> [WORK INSTRUCTION]:
In the entries that follow, find each line with the word "color" and copy it.

> [RECORD EXCERPTS]:
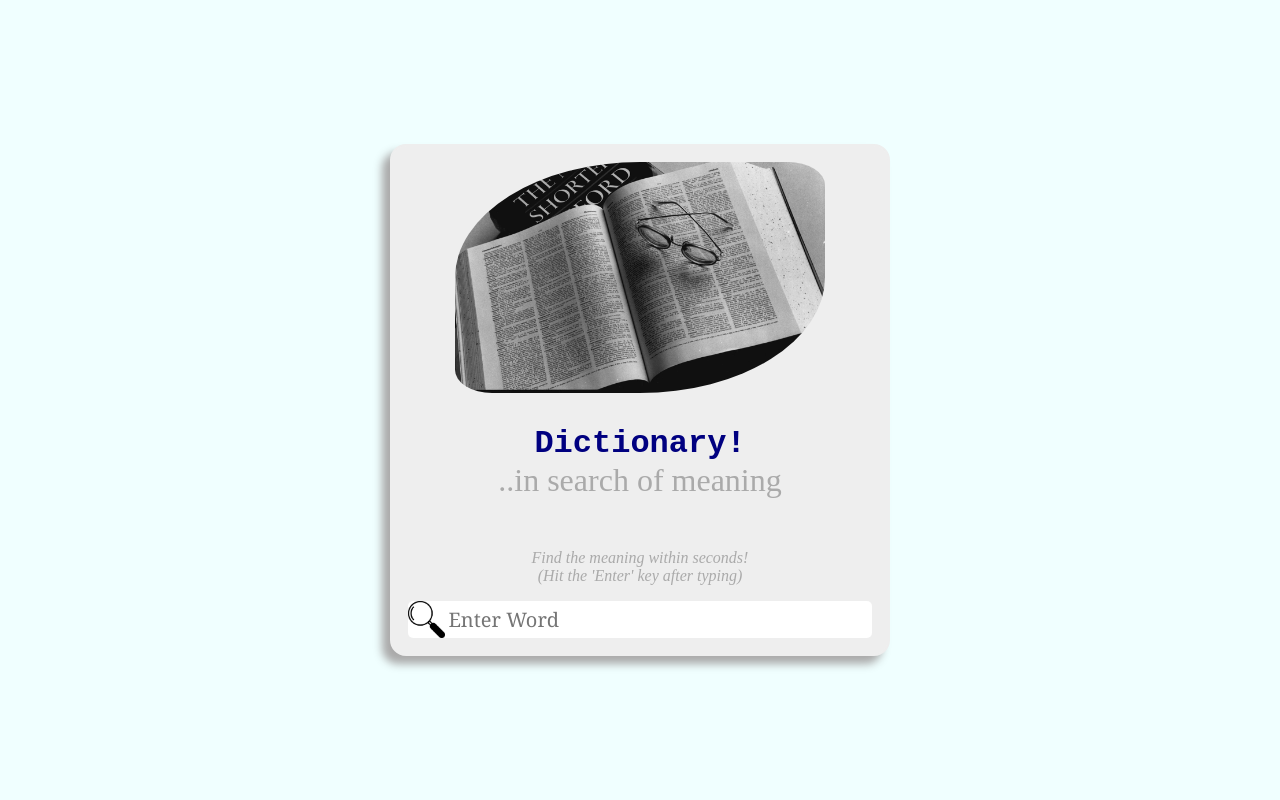
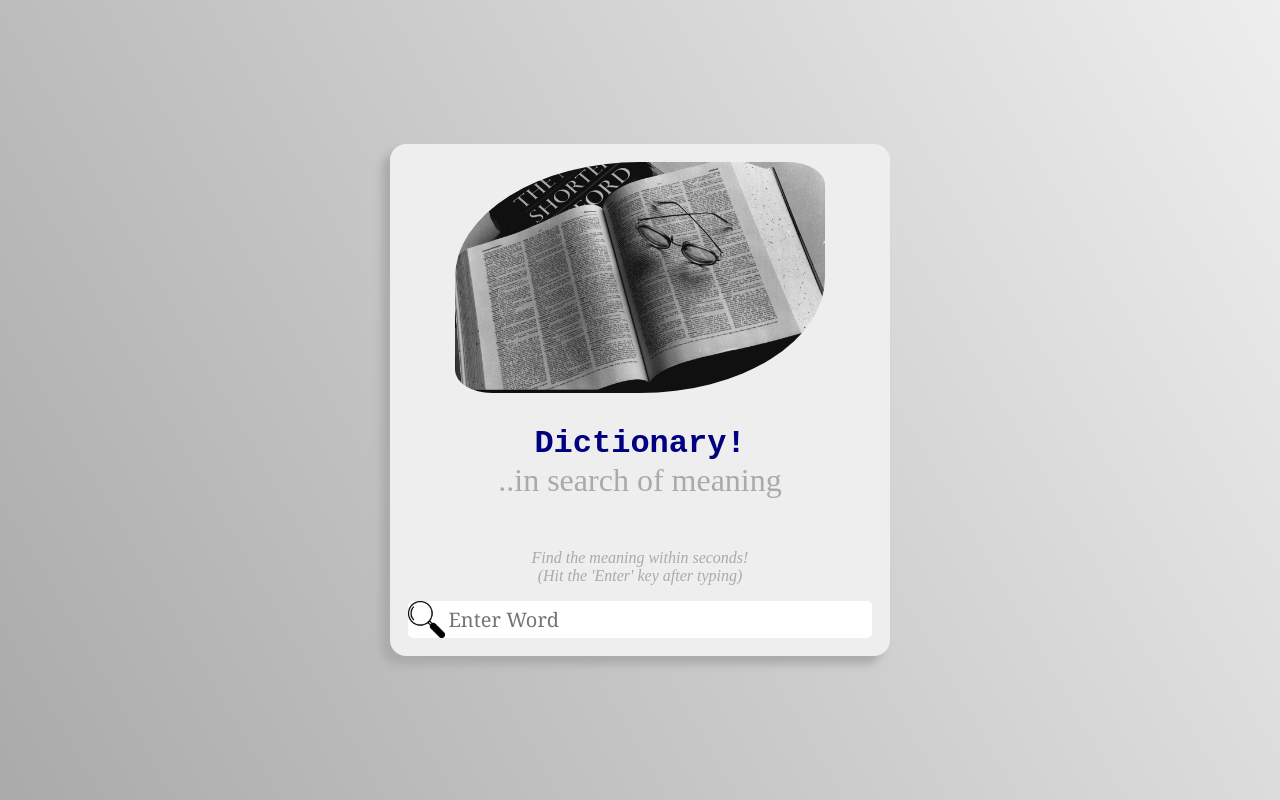
Before and after one commit to PrithvishSarkar/myDictionary, a React (Vite) app: page / in a window 1280 px wide. Built offline with nearby package versions, Linux system fonts and the light colour scheme.

Commit message:
fix: Replaced the background-color with background-image

```diff
--- a/src/App.css
+++ b/src/App.css
@@ -10,7 +10,7 @@ body {
 
 .container {
     min-height: 100vh;
-    background-color: #f0ffff; /* azure */
+    background-image: linear-gradient(60deg, #aaa, #eee);
     padding: 1em;
     display: flex;
     flex-direction: row;
```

> [FINISHED EXERCISE]:
fix: Replaced the background-color with background-image
-    background-color: #f0ffff; /* azure */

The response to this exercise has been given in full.